Starting in 2003 the Ministry started collecting information on boreholes that were drilled under consultant oversight by geotechnical borehole drillers. At this time the Ministry adopted a methodology of ‘clustering’ wells that allowed the geological description of one borehole (presumably the deepest borehole) to effectively represent all other boreholes drilled on that site. In such cases, a ‘representative’ geologic description from one on-site borehole reflects the conditions for the entire site. All boreholes drilled on the site are then linked in the MOE database and only one ‘master’ location would include the geological description. All other on-site boreholes would incorporate all other information typically associated with an MOE borehole (i.e. well depth, construction details, screen details, pumping test details, etc…).

When these cluster wells are incorporated into the database, each borehole is given its own unique LOC_ID in the D_LOCATION table and is linked to its related boreholes through the use of the LOC_MASTER_LOC_ID field (also in D_LOCATION). The LOC_ID of the ‘master location’ is copied into the LOC_MASTER_LOC_ID field for all associated boreholes. Excepting the D_GEOL_LAYER, all linked boreholes would have unique data (particular to that ‘linked’ location) in each of the other database tables.

It is important to note that these MOE clustered wells are not considered to be multi-screen installations in the typical sense. They only share a common geological interpretation of the ‘representative’ well.

Multi-screen installations would include:

Depending upon the person entering the data, these types of multi-screen boreholes could be entered into the database in one of two different ways:

Note that in some instances (generally within the MOE Water Well database) a single well can have multiple screened intervals associated with a single casing pipe (i.e. the well screen has been designed purposefully to leave a solid blank casing - for example, opposite a silty zone in an aquifer - between two screened intervals within an aquifer). Other cases might have a screen adjacent to a coarse aquifer unit high up in a well and a second screen at depth associated with a second deeper aquifer. Since the extracted water samples and any recorded water levels would reflect contribution from both aquifers, only one interval, and one set of temporal data, would be recorded for such wells in the database. However, the multiple screen tops and bottoms for such an interval are retained in the D_INTERVAL_MONITOR table. These situations are fairly uncommon. These wells would not be considered to be multi-screen installations in the typically understood hydrogeological sense.

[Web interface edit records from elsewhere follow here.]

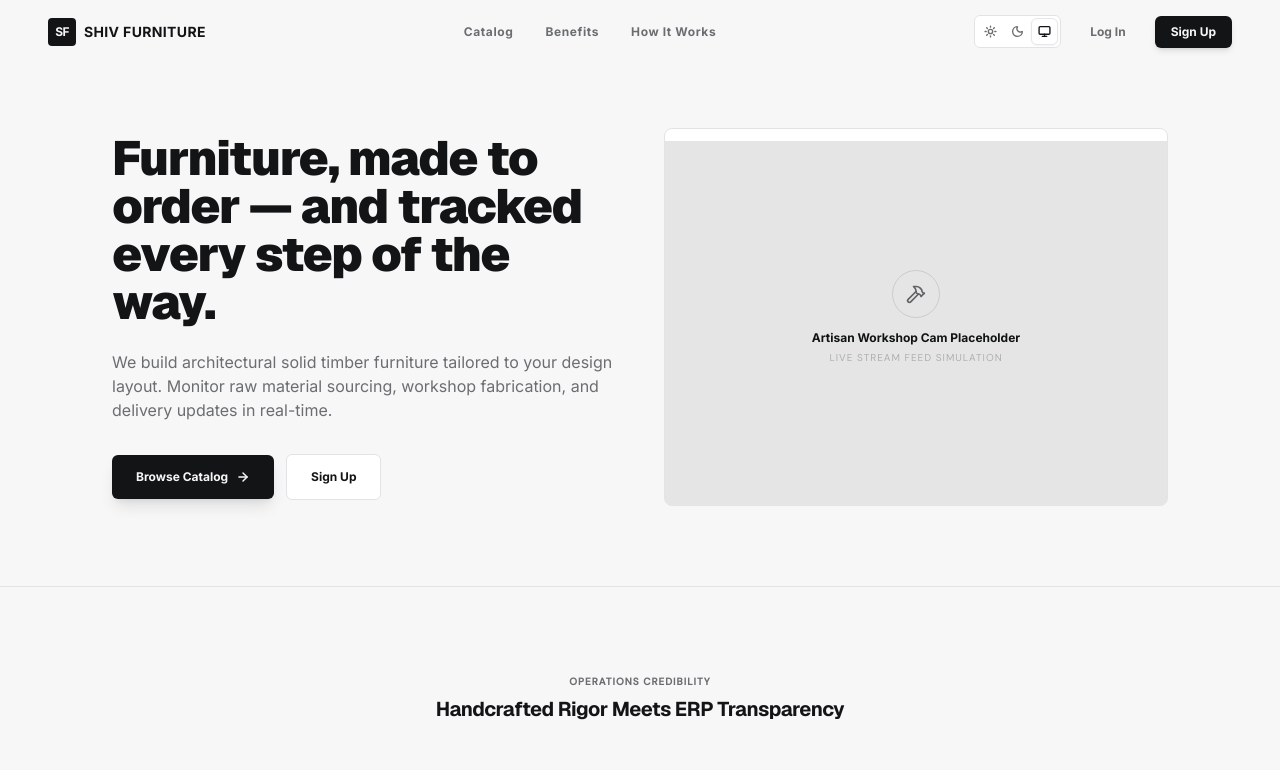
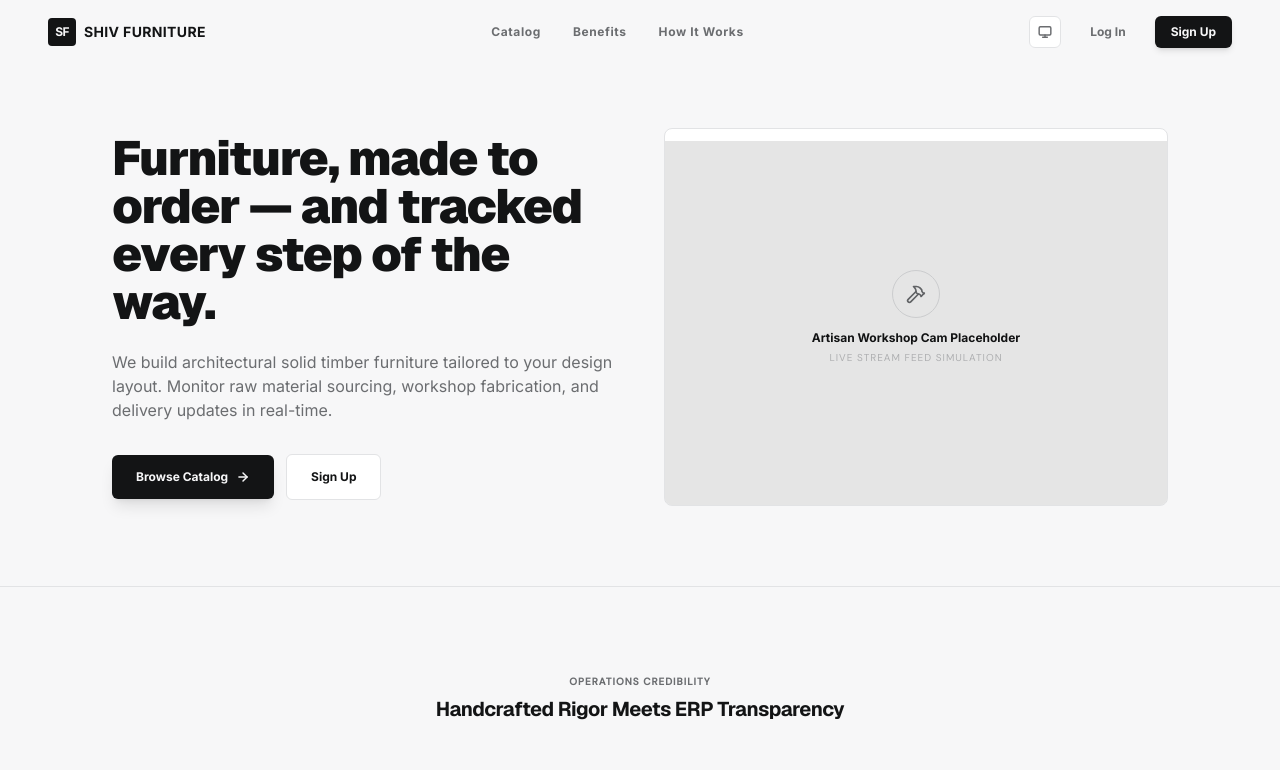
Before and after one commit to abhiyaligar/odooxkahe74, a React (Vite) app in the folder frontend/: page / in a window 1280 px wide. Shown: the top 770 px of the page. Built offline with nearby package versions, Linux system fonts and the light colour scheme; no server answers.

Commit message:
feat(frontend): refactor ThemeToggle to a single button that cycles through light, dark, and system themes

```diff
--- a/frontend/src/components/common/ThemeToggle.jsx
+++ b/frontend/src/components/common/ThemeToggle.jsx
@@ -5,44 +5,26 @@ import { Sun, Moon, Monitor } from 'lucide-react';
 export function ThemeToggle() {
   const { theme, setTheme } = useTheme();
 
+  const toggleTheme = () => {
+    if (theme === 'light') {
+      setTheme('dark');
+    } else if (theme === 'dark') {
+      setTheme('system');
+    } else {
+      setTheme('light');
+    }
+  };
+
   return (
-    <div className="flex bg-elevated border border-border p-0.5 rounded-custom text-textSecondary shrink-0">
-      <button
-        type="button"
-        onClick={() => setTheme('light')}
-        title="Light Mode"
-        className={`p-1.5 rounded-custom transition-all duration-150 ${
-          theme === 'light'
-            ? 'bg-card text-textPrimary shadow-sm border border-border/40'
-            : 'hover:text-textPrimary border border-transparent'
-        }`}
-      >
-        <Sun size={13} strokeWidth={2.5} />
-      </button>
-      <button
-        type="button"
-        onClick={() => setTheme('dark')}
-        title="Dark Mode"
-        className={`p-1.5 rounded-custom transition-all duration-150 ${
-          theme === 'dark'
-            ? 'bg-card text-textPrimary shadow-sm border border-border/40'
-            : 'hover:text-textPrimary border border-transparent'
-        }`}
-      >
-        <Moon size={13} strokeWidth={2.5} />
-      </button>
-      <button
-        type="button"
-        onClick={() => setTheme('system')}
-        title="System Preference"
-        className={`p-1.5 rounded-custom transition-all duration-150 ${
-          theme === 'system'
-            ? 'bg-card text-textPrimary shadow-sm border border-border/40'
-            : 'hover:text-textPrimary border border-transparent'
-        }`}
-      >
-        <Monitor size={13} strokeWidth={2.5} />
-      </button>
-    </div>
+    <button
+      type="button"
+      onClick={toggleTheme}
+      title={`Theme: ${theme === 'light' ? 'Light' : theme === 'dark' ? 'Dark' : 'System'}. Click to cycle.`}
+      className="p-2 bg-elevated hover:bg-card border border-border rounded-custom text-textSecondary hover:text-textPrimary transition-all duration-150 shrink-0 flex items-center justify-center"
+    >
+      {theme === 'light' && <Sun size={14} strokeWidth={2.5} />}
+      {theme === 'dark' && <Moon size={14} strokeWidth={2.5} />}
+      {theme === 'system' && <Monitor size={14} strokeWidth={2.5} />}
+    </button>
   );
 }
```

Although municipal pump houses could be incorporated into the database as multi-screen equivalents, to date they have not been represented in this way. Pump houses have been assigned a LOC_ID in the database and the wells that are linked or contribute to a municipal pump house or reservoir are currently linked through the LOC_MASTER_LOC_ID field in the D_LOCATION table.

There has also been some discussion of having multiple intervals within the database for the climate stations and the surface water stations. In the case of a climate station, for example, one interval could be established to represent a thermometer and house the temperature data whereas a second interval could represent a rain gauge and house the precipitation data. To date this has not been done and each surface water and climate location contains only one interval that houses all temporal data tied to the location.